Dr Daryl McPhee is an esteemed academic, a published author, and a renowned authority on the ecology of our Moreton Bay area.
He first visited our region in 1985 as a fourteen-year-old boy, an experience that Dr McPhee describes in his recently released book ‘Environmental History and Ecology of Moreton Bay’. “Having just moved from Sydney to Brisbane and staying at a hostel for the homeless at Indooroopilly, I caught the train to Shorncliffe and saw Moreton Bay for the first time. That day changed my life. That is Moreton Bay.”
Daryl went to Sandgate District High School and spent his formative years in Shorncliffe before studying at The University of Queensland where he obtained a PhD in Biology. He still visits the area several times a year. When I spoke to Daryl, he described what it was about Moreton Bay that has maintained his attraction and interest over the years.
“It’s the bay’s natural beauty and its diversity. It’s not like anything else on the east coast.” Daryl said. “It’s a mixing area for both tropical and temperate species. It’s the southern-most limit for coral, for dugong and for humpbacks, and it’s also a home to temperate species like tailor, which migrate through from temperate waters. It has great diversity.”
Dr McPhee is currently Head of Higher Degree Research at Bond University and Director of the Commonwealth Government’s Fisheries Research and Development Corporation, and he will be presenting a talk on the 27th May at the Sandbag Community Centre in Rainbow Street entitled “Sandgate and Beyond — The Environmental History and Ecology of Moreton Bay”.
Although he works in a world of academia, Daryl still finds great satisfaction in sharing his knowledge with the general public. “In my mind, scientific and technical information shouldn’t just be kept ‘in-house’, it should be extended to be available to the public,” Daryl says. “We should be doing work that’s meaningful to the public, and it should be able to pass the pub-test in my opinion”.

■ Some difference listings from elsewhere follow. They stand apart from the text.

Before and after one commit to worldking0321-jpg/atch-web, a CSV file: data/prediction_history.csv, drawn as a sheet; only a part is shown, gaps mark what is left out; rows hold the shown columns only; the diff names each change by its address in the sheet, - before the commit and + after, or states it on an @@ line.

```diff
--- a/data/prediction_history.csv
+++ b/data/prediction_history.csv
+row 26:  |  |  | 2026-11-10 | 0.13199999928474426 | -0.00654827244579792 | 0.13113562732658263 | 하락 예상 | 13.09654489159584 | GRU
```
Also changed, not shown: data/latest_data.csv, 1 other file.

If you have an interest in the ecology of our beloved bay, then don’t miss Daryl’s talk at Sandbag on the 27th May.